In an op-ed for EUobserver, Senior Fellow Kristine Berzina, Emerging Technologies Fellow Lindsay Gorman, and Fellow and Program Manager Nad’a Kovalcikova argue that TikTok’s membership in the EU’s Code of Practice on Disinformation risks prematurely legitimizing the platform as a responsible information space actor and providing cover for suspected political censorship. 

In a week of firsts last week, a high-level European Commission communication named China as responsible for targeted influence operations and disinformation campaigns around Covid-19.

In parallel, the most globally successful video sharing platform owned by a Chinese company — TikTok — signed onto the EU’s Code of Practice on Disinformation.

Last week’s announcements open a new chapter for the European Union’s fight against foreign interference and an opportunity for the EU to wield its newly-strengthened anti-disinformation tools on an emerging platform.
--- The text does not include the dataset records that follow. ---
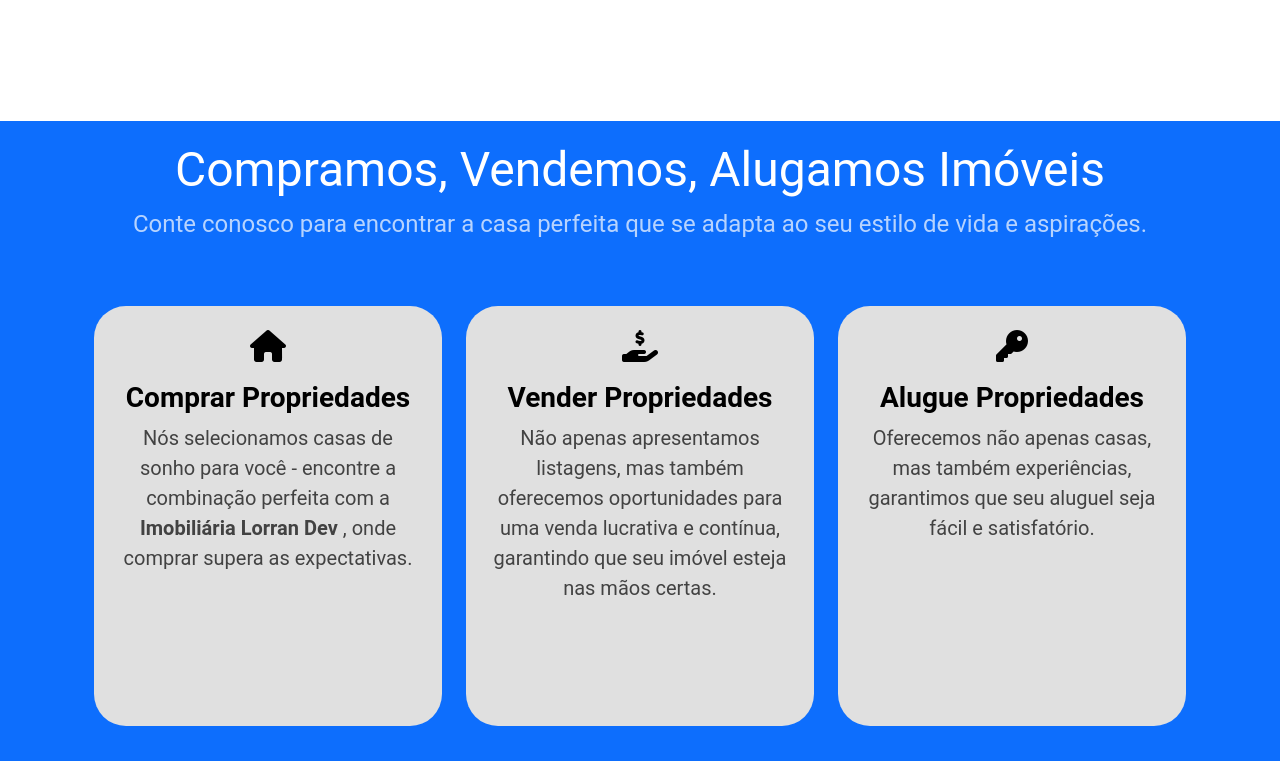
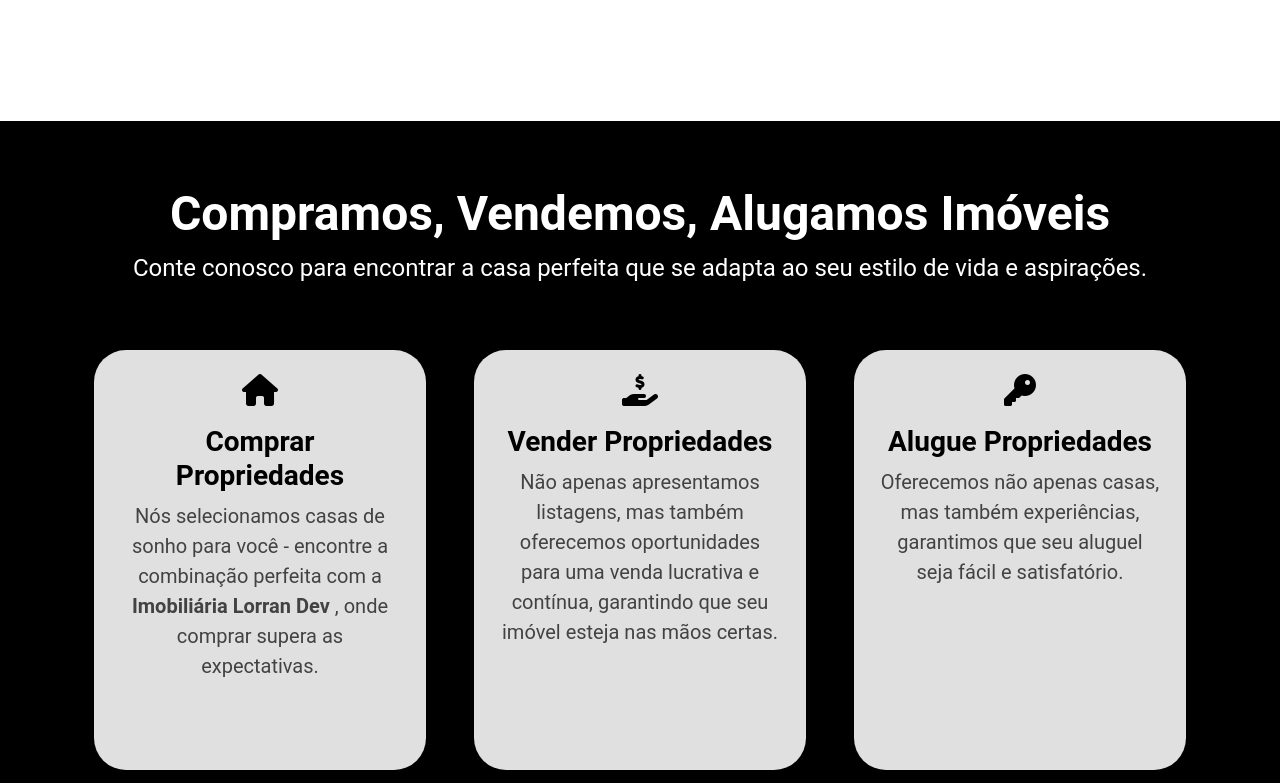
Before and after one commit to LorranFranklin/imobiliaria-LorranDev-Bootstrap, a plain HTML site: page index.html in a window 1280 px wide. Shown: the part 2217-3000 px from the top of the page. Drawn offline with nearby package versions, Linux system fonts and the light colour scheme; a script that the page names is missing.

Commit message:
atualizando section cards-services

```diff
--- a/index.html
+++ b/index.html
@@ -223,8 +223,8 @@
     <!-- até aqui ok - até aqui ok - até aqui ok - até aqui ok - até aqui ok - até aqui ok - até aqui ok - até aqui ok - até aqui ok - até aqui ok - até aqui ok - até aqui ok - até aqui ok - até aqui ok-->
 
     <!-- Services Section  -->
-    <section id="cards-services" class="mt-100">
-      <div class="container text-center">
+    <section id="cards-services" class="mt-100 text-center topPadding">
+      <div class="container">
         <div class="row">
           <div class="col-12 service">
             <!-- essa div esta concluida -->
@@ -235,7 +235,7 @@
         <!-- nos cards abaixo a intenção é fazer com que os cards fiquem em telas grandes 3/3 em telas médias 2/3 e menores 1/3 usando col e css grid -->
         <!-- teste gpt  -->
         <div class="container mt-5">
-          <div class="row g-4">
+          <div class="row g-5">
             <!-- Card 1 -->
             <div class="col-lg-4 col-md-6 col-sm-12">
               <a href="service-buy.html" class="text-decoration-none">
--- a/style.css
+++ b/style.css
@@ -154,20 +154,29 @@ header.sticky {
 
 /* Services Section */
 #cards-services {
-  background-color: #0d6efd;
-  height: 80vh;
-  padding-top: 20px;
+  background-color: #000;
+  /* background-color: #0d6efd; */
+  padding-top: 40px 0 40px 0;
+}
+#cards-services .container .row{
+  /* gap: 40px; */
+}
+.topPadding {
+  padding: 5% 0 8% 0;
 }
 .mt-100 {
   margin-top: 100px;
 }
 .service p{
-  color: white;
+  /* color: #000; */
+  color: #fff;
+  opacity: 1 !important;
 }
 #cards-services h1 {
   font-size: 48px;
-  font-weight: 400;
-  color: white;
+  font-weight: bold;
+  color: #fff;
+  /* color: #000; */
 }
 #cards-services p {
   font-size: 24px;
@@ -175,6 +184,7 @@ header.sticky {
 }
 .services-box {
   background-color: #e0e0e0;
+  /* background-color: #fff; */
   padding: 30px;
   height: 420px !important;
   border-radius: 32px;
@@ -203,13 +213,16 @@ header.sticky {
   transform: translateX(10px);
 }
 .service-buy:hover {
-  background-color: #55f67d;
+  /* background-color: #90ee90; */
+  background-color: #a0a0a0 ;
 }
 .service-sell:hover {
-  background-color: #8955f6;
+  background-color: #a0a0a0;
+  /* background-color: #ffd700; */
 }
 .service-rent:hover {
-  background-color: #f68f55;
+  background-color: #a0a0a0;
+  /* background-color: #f68f55; */
 }
 #service-logo {
   font-size: 32px;
```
Yet it remains to be seen whether the EU’s disinformation mechanism, which has been criticised in its present form, can handle the unique challenge of overseeing TikTok, whose challenges may prove different from those of the US-based tech companies for which the existing system has been designed.